Stanford University;

Department of Applied Physics

Lasers and Accelerators

I work in many areas of ultrafast laser science and technology, and also work in areas that are related to x-ray free electron laser performance and science applications. The PULSE Institute is devoted to science and applications of these sources and as PULSE Director I encourage this. I have taught lecture courses and laboratory courses in laser science and optical science, although I have never developed my own courses in those subjects. I am particularly interested in two areas of laser technology that relate directly to my research in quantum control. The first is the production of high harmonics from strongly driven molecules and atoms. This is a source of sub-femtosecond pulses. The second area of particular interest right now is optical pulse shaping of extremely short wavelength radiation, in the ultraviolet to soft x-ray range, in order to produce sources of interest in ultrafast atomic physics.

Nanoscience and Quantum Engineering

One of my principal research themes is ultrafast quantum control. This is the engineering of electromagnetic fields to guide quantum evolution in atomic, molecular, and chemical systems. I have taught, and would like to teach again, an advanced graduate course in quantum control, emphasizing the application of learning search algorithms, optimal control theories, statistical analysis, and pulse shape engineering to quantum systems. My recent work in quantum control has involved control of photoisomerization in two systems: Bacteriorhodopsin; and cyclohexadiene. I have also a long history of studies of control in Rydberg wave packets, and in atoms driven by strong lasers. My most extensive work is the interaction of atoms and molecules with laser fields of greater than one volt per angstrom. I got into this field shortly after the discovery of above-threshold ionization, and my students and I have made very many contributions to the current good level of understanding of the role of ponderomotive forces in these systems, and the application of quantum-classical correspondence to these phenomena. My current interest in this area is in ultrastrong x-ray fields and their interaction with atoms and molecules; and the use of strong fields to produce special and useful nonstationary states of atoms and molecules.

Condensed Matter Physics

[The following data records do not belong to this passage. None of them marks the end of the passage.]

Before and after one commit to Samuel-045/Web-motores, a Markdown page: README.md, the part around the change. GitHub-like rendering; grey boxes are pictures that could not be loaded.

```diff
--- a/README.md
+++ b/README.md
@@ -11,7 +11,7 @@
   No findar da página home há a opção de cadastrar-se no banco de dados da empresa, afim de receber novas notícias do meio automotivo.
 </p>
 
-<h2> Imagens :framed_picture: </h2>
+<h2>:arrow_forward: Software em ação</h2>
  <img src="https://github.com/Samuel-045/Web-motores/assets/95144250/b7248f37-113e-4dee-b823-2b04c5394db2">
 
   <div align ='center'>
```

I have an interest in elemental condensed systems in extreme environments produced by laser interactions. I have studied extremely undercooled silicon, and I am currently reviving my interest in this due to new opportunities to study ultracold systems at LCLS. I also worked for several years in the field of ultrafast vuv photoemission spectroscopy, and transient studies of ultrafast excitations and phase transitions using x-ray probes.

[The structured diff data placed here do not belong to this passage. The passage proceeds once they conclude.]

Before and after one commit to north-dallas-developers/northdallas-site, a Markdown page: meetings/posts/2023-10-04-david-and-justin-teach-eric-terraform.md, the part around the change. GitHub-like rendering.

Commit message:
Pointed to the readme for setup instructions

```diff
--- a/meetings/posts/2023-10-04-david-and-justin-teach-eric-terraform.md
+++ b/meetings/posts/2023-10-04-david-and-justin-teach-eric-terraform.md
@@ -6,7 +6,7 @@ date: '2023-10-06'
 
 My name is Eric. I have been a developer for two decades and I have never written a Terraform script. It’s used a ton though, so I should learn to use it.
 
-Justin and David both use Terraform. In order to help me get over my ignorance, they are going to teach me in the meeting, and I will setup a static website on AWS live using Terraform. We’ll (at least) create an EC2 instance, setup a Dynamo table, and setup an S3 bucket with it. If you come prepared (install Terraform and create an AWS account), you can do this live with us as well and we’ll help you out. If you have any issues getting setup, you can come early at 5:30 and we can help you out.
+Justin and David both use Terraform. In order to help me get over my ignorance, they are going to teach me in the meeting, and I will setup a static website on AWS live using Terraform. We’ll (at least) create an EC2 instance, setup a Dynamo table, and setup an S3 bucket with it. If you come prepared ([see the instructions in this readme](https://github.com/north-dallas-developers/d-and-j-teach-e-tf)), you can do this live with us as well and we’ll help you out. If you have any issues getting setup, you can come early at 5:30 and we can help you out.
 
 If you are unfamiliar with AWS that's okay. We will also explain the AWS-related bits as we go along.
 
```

My interest in biophysics is in the area of quantum control in rhodopsin, and this might also be extended to some other biologically relevant systems in the future.